* **WHAT YOU SHOULD DO**: Reply with one number, the count of lines below that contain the string "Represents".

Segment Open

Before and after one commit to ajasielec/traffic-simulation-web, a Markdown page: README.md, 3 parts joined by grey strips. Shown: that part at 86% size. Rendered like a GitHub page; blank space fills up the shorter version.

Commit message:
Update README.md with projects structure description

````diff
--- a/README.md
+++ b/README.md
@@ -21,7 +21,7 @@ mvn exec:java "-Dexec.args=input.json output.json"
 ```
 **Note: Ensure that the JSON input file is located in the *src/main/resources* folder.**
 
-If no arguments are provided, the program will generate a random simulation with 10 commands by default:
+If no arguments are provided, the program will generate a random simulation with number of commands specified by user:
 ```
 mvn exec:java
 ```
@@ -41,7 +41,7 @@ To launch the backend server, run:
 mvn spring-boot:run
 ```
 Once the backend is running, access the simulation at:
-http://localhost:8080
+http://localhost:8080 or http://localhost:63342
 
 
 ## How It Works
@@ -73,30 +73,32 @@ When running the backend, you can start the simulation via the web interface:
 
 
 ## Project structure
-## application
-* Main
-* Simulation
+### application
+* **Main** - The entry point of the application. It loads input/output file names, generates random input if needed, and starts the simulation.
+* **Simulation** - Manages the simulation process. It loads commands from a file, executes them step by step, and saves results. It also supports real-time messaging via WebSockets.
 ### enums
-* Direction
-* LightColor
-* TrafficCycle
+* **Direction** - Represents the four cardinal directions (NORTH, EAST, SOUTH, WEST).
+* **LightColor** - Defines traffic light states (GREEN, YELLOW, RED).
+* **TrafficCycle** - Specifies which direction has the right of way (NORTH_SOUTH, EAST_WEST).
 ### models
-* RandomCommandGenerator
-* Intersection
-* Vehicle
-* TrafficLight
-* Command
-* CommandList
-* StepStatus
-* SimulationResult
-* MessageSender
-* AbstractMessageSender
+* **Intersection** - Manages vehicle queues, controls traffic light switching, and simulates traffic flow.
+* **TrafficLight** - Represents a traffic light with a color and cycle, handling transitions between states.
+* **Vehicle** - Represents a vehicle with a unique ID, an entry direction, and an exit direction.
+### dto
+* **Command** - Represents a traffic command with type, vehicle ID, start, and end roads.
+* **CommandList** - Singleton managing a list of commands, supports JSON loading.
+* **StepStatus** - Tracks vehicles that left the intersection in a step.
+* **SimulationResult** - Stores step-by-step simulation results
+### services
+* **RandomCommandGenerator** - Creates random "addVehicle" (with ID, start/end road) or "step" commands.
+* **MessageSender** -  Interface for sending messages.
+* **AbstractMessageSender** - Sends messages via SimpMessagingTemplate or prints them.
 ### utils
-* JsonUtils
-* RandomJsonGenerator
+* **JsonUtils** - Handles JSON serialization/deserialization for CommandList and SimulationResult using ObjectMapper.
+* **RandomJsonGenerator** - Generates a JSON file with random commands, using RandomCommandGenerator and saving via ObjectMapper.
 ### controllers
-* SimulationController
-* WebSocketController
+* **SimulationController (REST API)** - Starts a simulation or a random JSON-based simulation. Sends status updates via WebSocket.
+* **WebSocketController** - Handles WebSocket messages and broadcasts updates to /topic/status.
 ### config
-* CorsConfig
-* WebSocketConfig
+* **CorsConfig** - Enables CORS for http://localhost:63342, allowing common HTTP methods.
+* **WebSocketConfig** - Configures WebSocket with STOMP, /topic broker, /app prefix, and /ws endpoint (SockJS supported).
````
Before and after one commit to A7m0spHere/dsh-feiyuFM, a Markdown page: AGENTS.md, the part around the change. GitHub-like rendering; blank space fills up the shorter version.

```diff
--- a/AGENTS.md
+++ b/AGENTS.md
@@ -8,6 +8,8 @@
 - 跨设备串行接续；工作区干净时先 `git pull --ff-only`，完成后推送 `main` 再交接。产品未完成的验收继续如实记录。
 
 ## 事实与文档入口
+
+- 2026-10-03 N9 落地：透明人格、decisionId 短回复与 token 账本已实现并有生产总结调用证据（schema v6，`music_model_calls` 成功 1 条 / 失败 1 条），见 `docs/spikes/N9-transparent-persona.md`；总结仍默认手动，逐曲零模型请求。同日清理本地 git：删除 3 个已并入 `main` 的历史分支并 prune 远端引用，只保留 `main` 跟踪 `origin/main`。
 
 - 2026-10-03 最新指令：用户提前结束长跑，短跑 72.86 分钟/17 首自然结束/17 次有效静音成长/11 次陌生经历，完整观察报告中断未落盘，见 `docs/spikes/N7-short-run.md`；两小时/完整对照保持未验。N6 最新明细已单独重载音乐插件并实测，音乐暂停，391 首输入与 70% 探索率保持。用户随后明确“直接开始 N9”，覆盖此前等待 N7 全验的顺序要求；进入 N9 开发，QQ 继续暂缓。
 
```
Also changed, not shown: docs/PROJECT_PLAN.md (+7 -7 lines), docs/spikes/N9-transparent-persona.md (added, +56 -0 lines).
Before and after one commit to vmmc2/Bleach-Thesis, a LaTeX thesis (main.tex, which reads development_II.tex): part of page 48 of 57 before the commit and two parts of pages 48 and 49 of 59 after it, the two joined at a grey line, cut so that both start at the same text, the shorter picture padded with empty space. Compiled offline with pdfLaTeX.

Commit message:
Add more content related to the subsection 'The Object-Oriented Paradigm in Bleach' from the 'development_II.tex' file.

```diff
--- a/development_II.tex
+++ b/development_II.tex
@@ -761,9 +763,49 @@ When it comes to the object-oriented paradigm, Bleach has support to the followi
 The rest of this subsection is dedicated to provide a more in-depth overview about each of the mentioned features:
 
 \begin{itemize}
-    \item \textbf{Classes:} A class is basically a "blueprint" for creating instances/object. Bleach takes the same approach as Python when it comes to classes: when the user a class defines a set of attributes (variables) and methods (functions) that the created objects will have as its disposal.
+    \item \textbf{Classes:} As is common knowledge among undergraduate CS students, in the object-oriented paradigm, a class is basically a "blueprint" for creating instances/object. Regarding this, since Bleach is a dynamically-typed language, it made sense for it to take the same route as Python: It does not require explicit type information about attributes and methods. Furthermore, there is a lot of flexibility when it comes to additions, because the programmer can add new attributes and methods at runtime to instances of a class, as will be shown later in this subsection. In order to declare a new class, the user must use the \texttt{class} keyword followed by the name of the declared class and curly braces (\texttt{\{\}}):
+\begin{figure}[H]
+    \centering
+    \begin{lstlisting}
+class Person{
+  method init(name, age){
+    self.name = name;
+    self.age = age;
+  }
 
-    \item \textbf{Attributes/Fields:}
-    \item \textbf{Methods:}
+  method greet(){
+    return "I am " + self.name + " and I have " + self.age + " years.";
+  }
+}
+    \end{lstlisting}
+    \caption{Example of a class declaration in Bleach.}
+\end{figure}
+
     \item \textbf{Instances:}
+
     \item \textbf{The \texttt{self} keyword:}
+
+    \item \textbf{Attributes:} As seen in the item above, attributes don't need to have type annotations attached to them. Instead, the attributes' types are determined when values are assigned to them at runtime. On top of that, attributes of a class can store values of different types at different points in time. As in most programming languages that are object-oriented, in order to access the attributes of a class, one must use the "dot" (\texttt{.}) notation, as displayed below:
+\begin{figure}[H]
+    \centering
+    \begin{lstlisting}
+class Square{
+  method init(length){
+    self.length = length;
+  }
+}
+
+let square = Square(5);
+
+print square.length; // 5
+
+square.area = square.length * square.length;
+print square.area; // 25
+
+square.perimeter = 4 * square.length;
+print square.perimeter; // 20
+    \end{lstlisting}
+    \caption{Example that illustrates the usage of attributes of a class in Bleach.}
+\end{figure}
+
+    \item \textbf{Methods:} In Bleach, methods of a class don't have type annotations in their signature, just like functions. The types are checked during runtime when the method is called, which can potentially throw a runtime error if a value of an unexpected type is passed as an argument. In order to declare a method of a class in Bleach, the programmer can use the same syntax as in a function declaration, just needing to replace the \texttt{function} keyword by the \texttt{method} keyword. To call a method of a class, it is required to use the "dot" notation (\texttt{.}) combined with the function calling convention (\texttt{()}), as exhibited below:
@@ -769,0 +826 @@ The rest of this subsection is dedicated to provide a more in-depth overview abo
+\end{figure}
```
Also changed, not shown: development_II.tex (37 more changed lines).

Segment Closed

* **WRITTEN REPLY**: 4